* [Work instructions] Read through the lines below and copy the ones holding the string "training".

-- Materials provided follows --

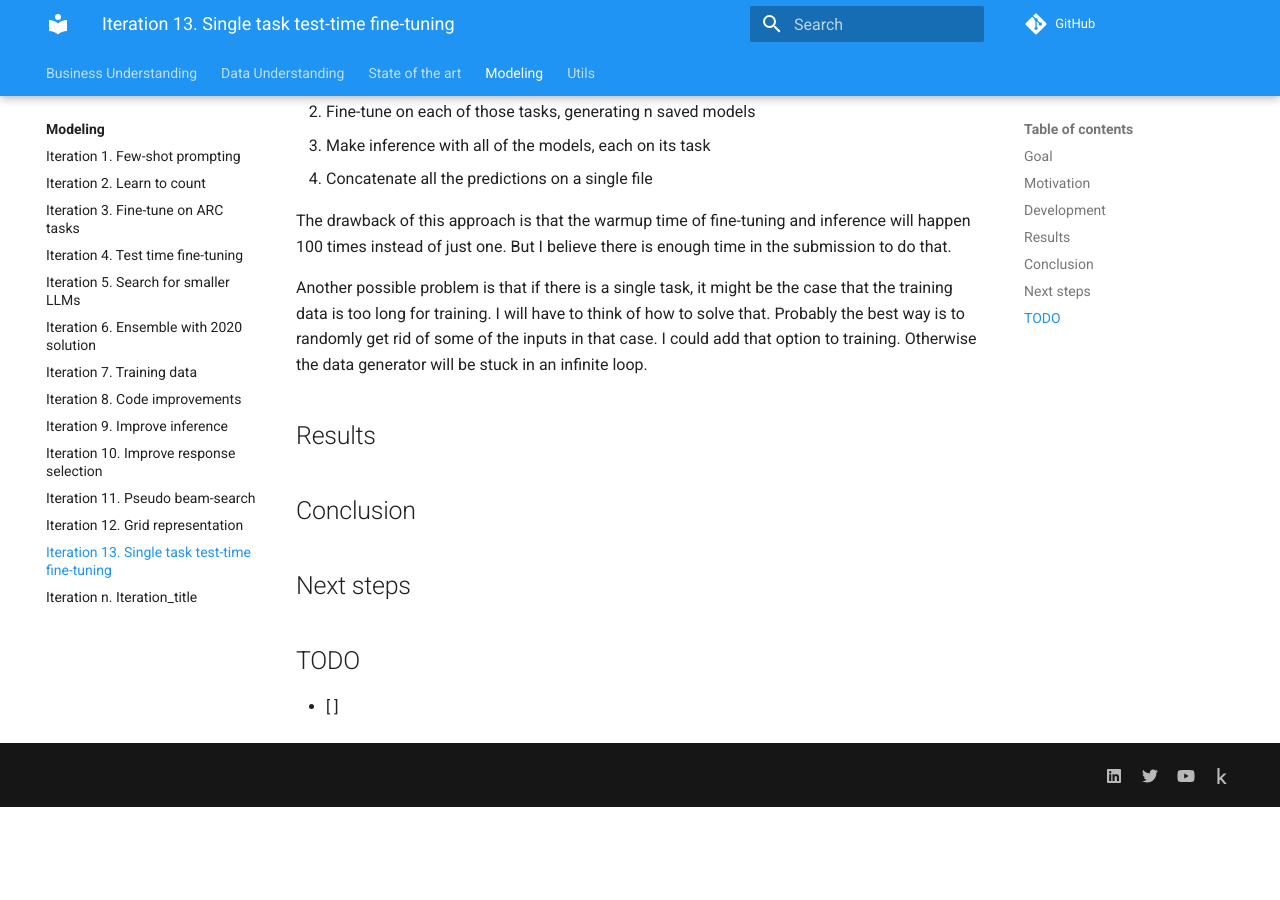
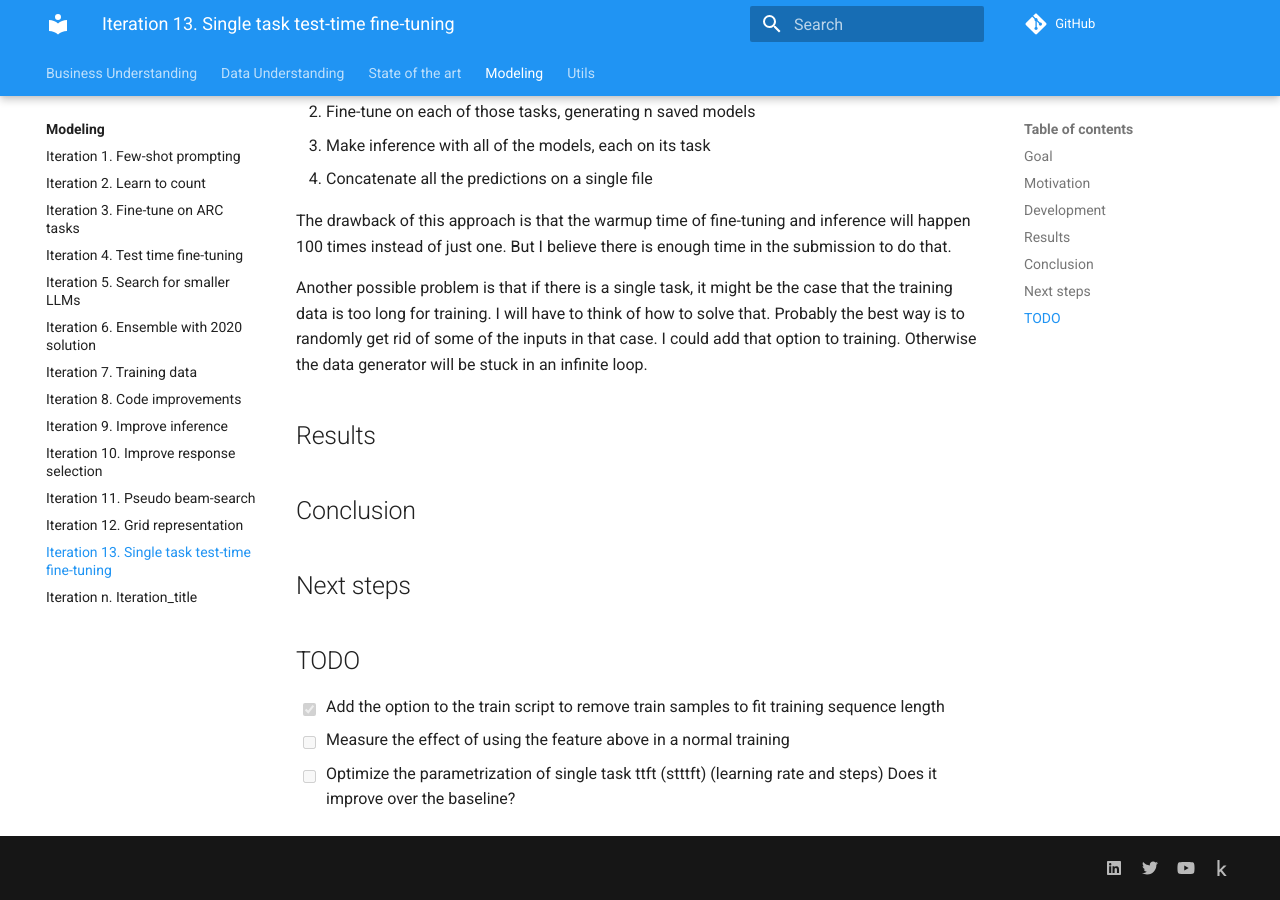
Before and after one commit to zhengjunyao-work/arc24, an MkDocs documentation site: the page built from docs/modeling/Iteration_13_single_task_ttft.md, in a window 1280 px wide and 900 px high, scrolled down 1118 px. Built offline with MkDocs 1.6.1 and Material for MkDocs 9.7.7, drawn with Linux system fonts in a browser that asks for light colours; comment, search, counter and statistics services are not loaded; before the commit the page ends 1925 px from its top, so only the background shows below that.

Commit message:
small changes

```diff
--- a/docs/modeling/Iteration_13_single_task_ttft.md
+++ b/docs/modeling/Iteration_13_single_task_ttft.md
@@ -54,4 +54,6 @@ will be stuck in an infinite loop.
 
 ## TODO
 
-- [ ]
+- [x] Add the option to the train script to remove train samples to fit training sequence length
+- [ ] Measure the effect of using the feature above in a normal training
+- [ ] Optimize the parametrization of single task ttft (stttft) (learning rate and steps) Does it improve over the baseline?
```
Also changed, not shown: 2 other files.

-- Materials provided concluded --

* [Problem solution]
+- [x] Add the option to the train script to remove train samples to fit training sequence length
+- [ ] Measure the effect of using the feature above in a normal training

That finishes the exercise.